Growing up in northwestern Wisconsin, Phillip Odden had two interests: working with his hands and travelling the world.
“I grew up on a dairy farm, but I’ve always been adventurous, and after fighting fires in Alaska and living in Montana, I decided to travel to Norway and study woodcarving,” Odden said.
Meanwhile, in a town near Alesund Norway, Else Bigton had similar interests.
“I come from a long line of artists and craftsmen and women, and for me, I knew that I would always work with my hands,” Bigton said. “I applied to this woodcarving and furniture trade school … When I arrived to the school, here was this young, handsome American that was fresh from the Alaska bush, and he looked like it. So that’s how we met.”
In 1979, the two moved to Wisconsin, settling on Philip’s uncle’s farm near Barronett, in Barron County. The two woodworkers have lived and worked on the farm ever since.
Philip’s work focuses on carving flat surfaces and building traditional Norwegian log chairs called Kubbestols.
“This is an Acanthus leaf design, traditional Norwegian style carving,” Odden said while working on a chair in his workshop. “I’ve always been fascinated with how the knife works with wood, just a knife and wood.”
Bigton’s work, meanwhile, centers on building and carving furniture.
“If it’s a hutch or a trunk or a cabinet, it’s my job,” Bigton said. “I will build it and draw it.”
Odden and Bigton’s work has been widely recognized in the United States and abroad. Among their commissions: pieces for the Norway Pavilion at Epcot Theme Park in Florida.
“Our carvings go around the country, all around the United States, and our Students come from all over the United States,” Odden said.

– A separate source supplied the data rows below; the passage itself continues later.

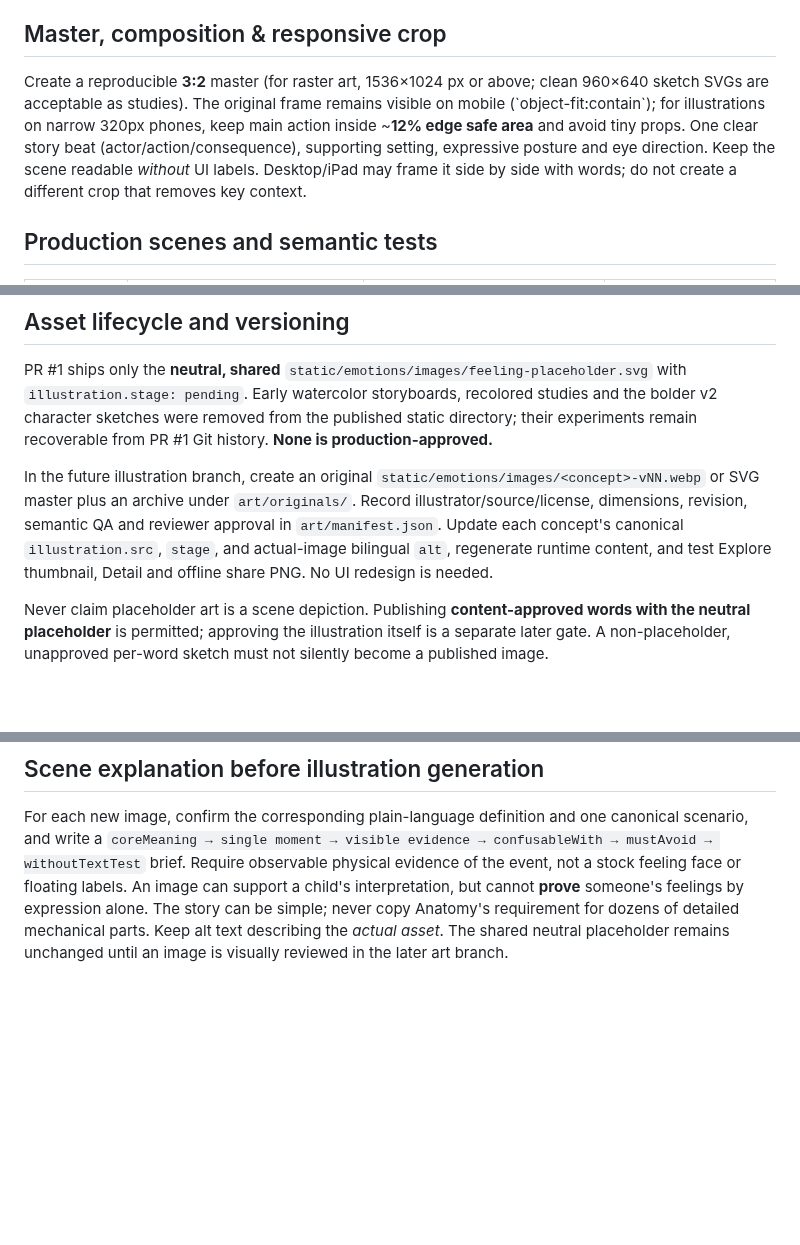
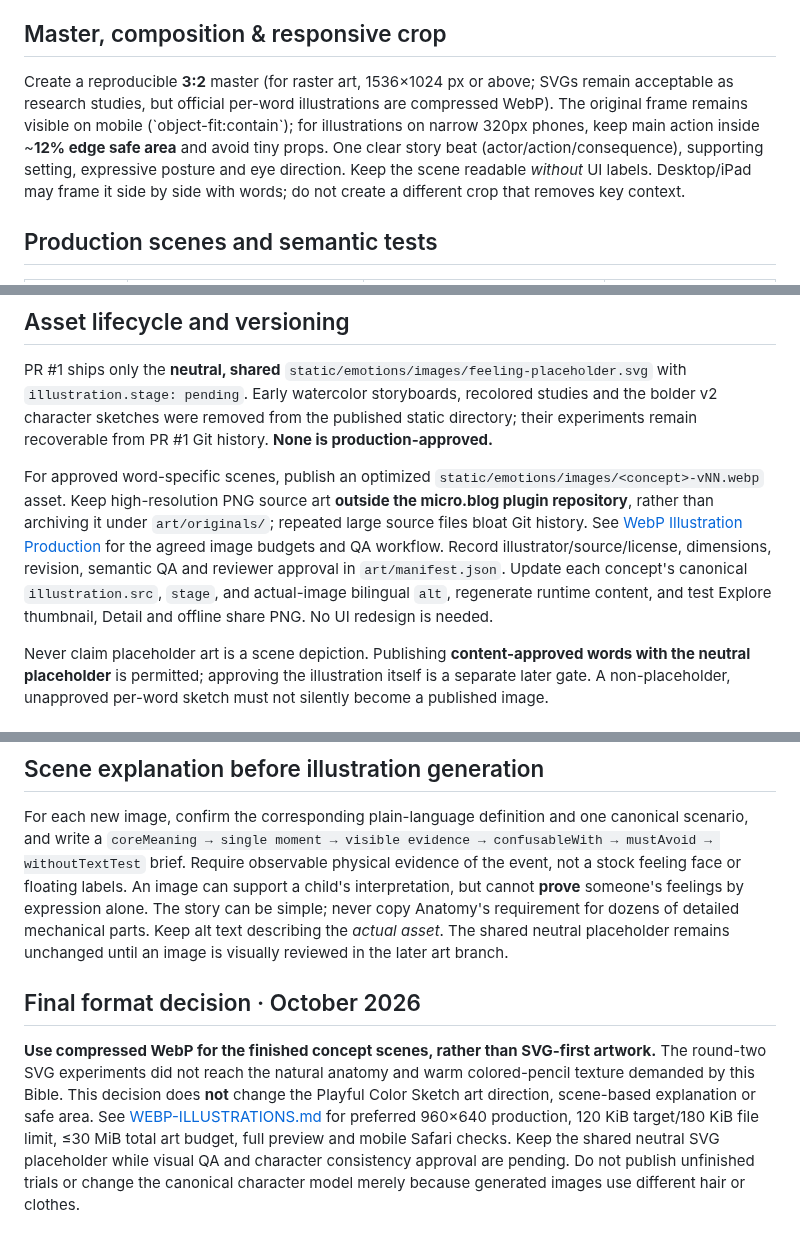
Before and after one commit to puran1218/emotions, a Markdown page: docs/ILLUSTRATION-BIBLE.md, 3 parts joined by grey strips. GitHub-like rendering; blank space fills up the shorter version.

Commit message:
docs/build: adopt WebP-first illustration production and retain art sign-off boundary

```diff
--- a/docs/ILLUSTRATION-BIBLE.md
+++ b/docs/ILLUSTRATION-BIBLE.md
@@ -17,7 +17,7 @@ Paper \`#F8F4E9\`, afternoon \`#E9C991\`, mustard \`#D9AC59\`, slate \`#6D8796\`
 
 ## Master, composition & responsive crop
 
-Create a reproducible **3:2** master (for raster art, 1536×1024 px or above; clean 960×640 sketch SVGs are acceptable as studies). The original frame remains visible on mobile (\`object-fit:contain\`); for illustrations on narrow 320px phones, keep main action inside ~**12% edge safe area** and avoid tiny props. One clear story beat (actor/action/consequence), supporting setting, expressive posture and eye direction. Keep the scene readable *without* UI labels. Desktop/iPad may frame it side by side with words; do not create a different crop that removes key context.
+Create a reproducible **3:2** master (for raster art, 1536×1024 px or above; SVGs remain acceptable as research studies, but official per-word illustrations are compressed WebP). The original frame remains visible on mobile (\`object-fit:contain\`); for illustrations on narrow 320px phones, keep main action inside ~**12% edge safe area** and avoid tiny props. One clear story beat (actor/action/consequence), supporting setting, expressive posture and eye direction. Keep the scene readable *without* UI labels. Desktop/iPad may frame it side by side with words; do not create a different crop that removes key context.
 
 ## Production scenes and semantic tests
 
@@ -47,7 +47,7 @@ Create a reproducible **3:2** master (for raster art, 1536×1024 px or above; cl
 
 PR #1 ships only the **neutral, shared** `static/emotions/images/feeling-placeholder.svg` with `illustration.stage: pending`. Early watercolor storyboards, recolored studies and the bolder v2 character sketches were removed from the published static directory; their experiments remain recoverable from PR #1 Git history. **None is production-approved.**
 
-In the future illustration branch, create an original `static/emotions/images/<concept>-vNN.webp` or SVG master plus an archive under `art/originals/`. Record illustrator/source/license, dimensions, revision, semantic QA and reviewer approval in `art/manifest.json`. Update each concept's canonical `illustration.src`, `stage`, and actual-image bilingual `alt`, regenerate runtime content, and test Explore thumbnail, Detail and offline share PNG. No UI redesign is needed.
+For approved word-specific scenes, publish an optimized `static/emotions/images/<concept>-vNN.webp` asset. Keep high-resolution PNG source art **outside the micro.blog plugin repository**, rather than archiving it under `art/originals/`; repeated large source files bloat Git history. See [WebP Illustration Production](WEBP-ILLUSTRATIONS.md) for the agreed image budgets and QA workflow. Record illustrator/source/license, dimensions, revision, semantic QA and reviewer approval in `art/manifest.json`. Update each concept's canonical `illustration.src`, `stage`, and actual-image bilingual `alt`, regenerate runtime content, and test Explore thumbnail, Detail and offline share PNG. No UI redesign is needed.
 
 Never claim placeholder art is a scene depiction. Publishing **content-approved words with the neutral placeholder** is permitted; approving the illustration itself is a separate later gate. A non-placeholder, unapproved per-word sketch must not silently become a published image.
 
@@ -61,3 +61,8 @@ The illustration work deliberately comes **after** the plugin-and-content PR. No
 ## Scene explanation before illustration generation
 
 For each new image, confirm the corresponding plain-language definition and one canonical scenario, and write a `coreMeaning → single moment → visible evidence → confusableWith → mustAvoid → withoutTextTest` brief. Require observable physical evidence of the event, not a stock feeling face or floating labels. An image can support a child's interpretation, but cannot **prove** someone's feelings by expression alone. The story can be simple; never copy Anatomy's requirement for dozens of detailed mechanical parts. Keep alt text describing the *actual asset*. The shared neutral placeholder remains unchanged until an image is visually reviewed in the later art branch.
+
+
+## Final format decision · October 2026
+
+**Use compressed WebP for the finished concept scenes, rather than SVG-first artwork.** The round-two SVG experiments did not reach the natural anatomy and warm colored-pencil texture demanded by this Bible. This decision does **not** change the Playful Color Sketch art direction, scene-based explanation or safe area. See [WEBP-ILLUSTRATIONS.md](WEBP-ILLUSTRATIONS.md) for preferred 960×640 production, 120 KiB target/180 KiB file limit, ≤30 MiB total art budget, full preview and mobile Safari checks. Keep the shared neutral SVG placeholder while visual QA and character consistency approval are pending. Do not publish unfinished trials or change the canonical character model merely because generated images use different hair or clothes.
```
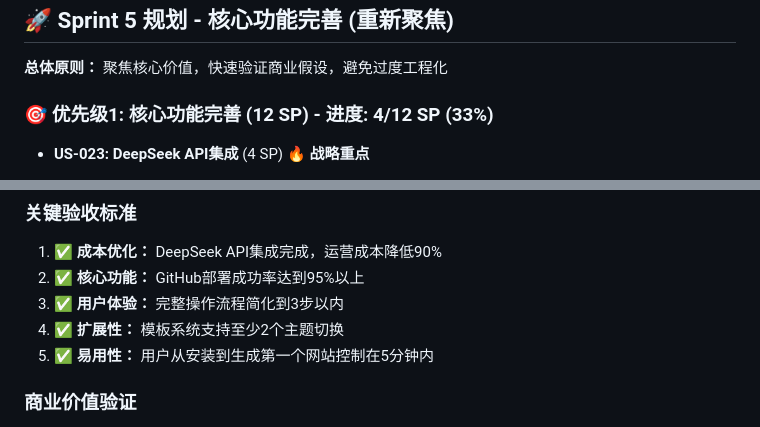
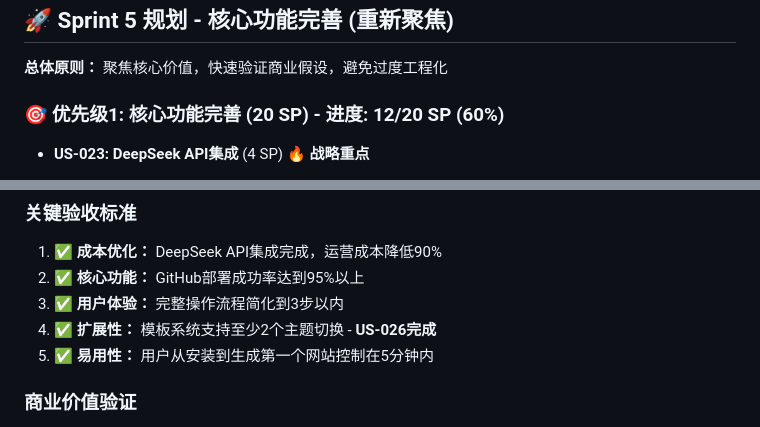
Before and after one commit to franksunye/LumosGen, a Markdown page: docs/PRODUCT_BACKLOG.md, 2 parts joined by grey strips. GitHub-like rendering.

```diff
--- a/docs/PRODUCT_BACKLOG.md
+++ b/docs/PRODUCT_BACKLOG.md
@@ -97,7 +104,7 @@
 
 **总体原则：** 聚焦核心价值，快速验证商业假设，避免过度工程化
 
-### 🎯 优先级1: 核心功能完善 (12 SP) - 进度: 4/12 SP (33%)
+### 🎯 优先级1: 核心功能完善 (20 SP) - 进度: 12/20 SP (60%)
 
 - **US-023: DeepSeek API集成** (4 SP) 🔥 **战略重点**
   - 集成DeepSeek API作为主要AI服务提供商
@@ -166,7 +185,7 @@
 1. ✅ **成本优化：** DeepSeek API集成完成，运营成本降低90%
 2. ✅ **核心功能：** GitHub部署成功率达到95%以上
 3. ✅ **用户体验：** 完整操作流程简化到3步以内
-4. ✅ **扩展性：** 模板系统支持至少2个主题切换
+4. ✅ **扩展性：** 模板系统支持至少2个主题切换 - **US-026完成**
 5. ✅ **易用性：** 用户从安装到生成第一个网站控制在5分钟内
 
 ### 商业价值验证
```
Also changed, not shown: other parts of docs/PRODUCT_BACKLOG.md (+25 -5 lines).
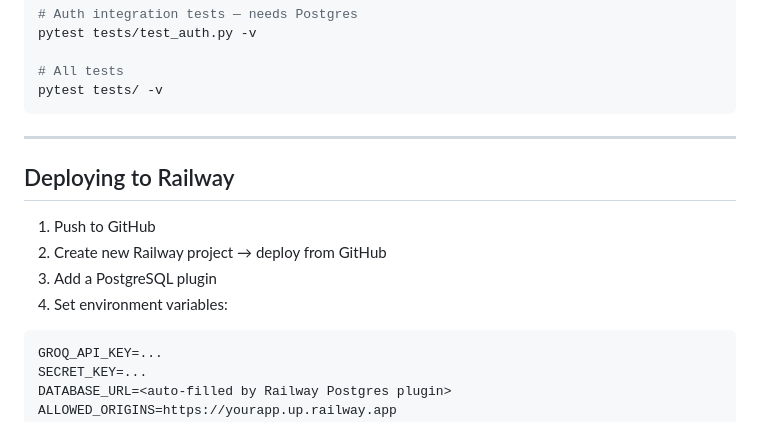
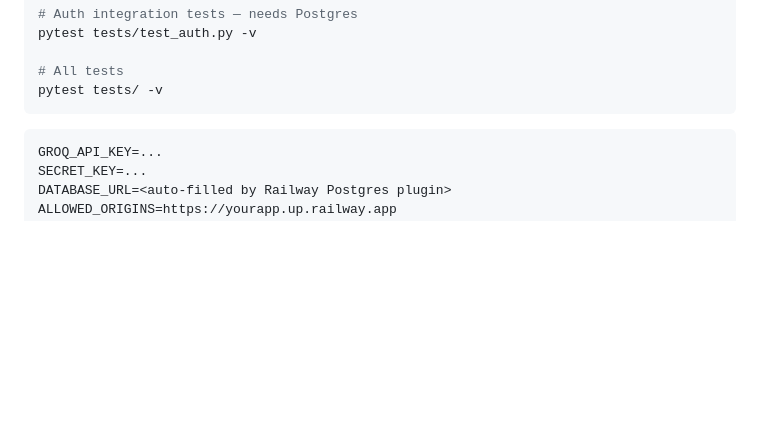
Before and after one commit to topukumar538/OpsIQ-ai, a Markdown page: readme.md, the part around the change. Drawn GitHub-style; blank space fills up the shorter version.

````diff
--- a/readme.md
+++ b/readme.md
@@ -264,14 +264,6 @@ pytest tests/test_auth.py -v
 pytest tests/ -v
 ```
 
----
-
-## Deploying to Railway
-
-1. Push to GitHub
-2. Create new Railway project → deploy from GitHub
-3. Add a PostgreSQL plugin
-4. Set environment variables:
 
 ```env
 GROQ_API_KEY=...
````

“We try to be artists in everything we do, and quality of life is very important to us,” Bigton said, while sitting outside their farm home. “If you look around the yard, you can look at the trees that Phil has been pruning to be really beautiful.”
The couple also keep, train and compete with Norwegian Fjord horses.
“I do combined driving events, which is competitions that have to do with precision driving, and we do pleasure driving shows,” Odden said. “I hunt with them in Montana, and we do trail rides in wilderness areas. So our show ponies are our constant companions.”
The horses and the farm scenery provide inspiration for their creativity, Odden said.
“The Norwegians always went to nature to find inspiration for their work,” Odden said. “Not only is inspiration found in the woods and the lakes and the streams, but also with the farm animals and their lines and the way they look: the curve of their necks … that’s art. That’s where folk art came from.”
Along with carving and showing their horses, Odden and Bigton also lead Rural Life Tours through Scandinavia each year.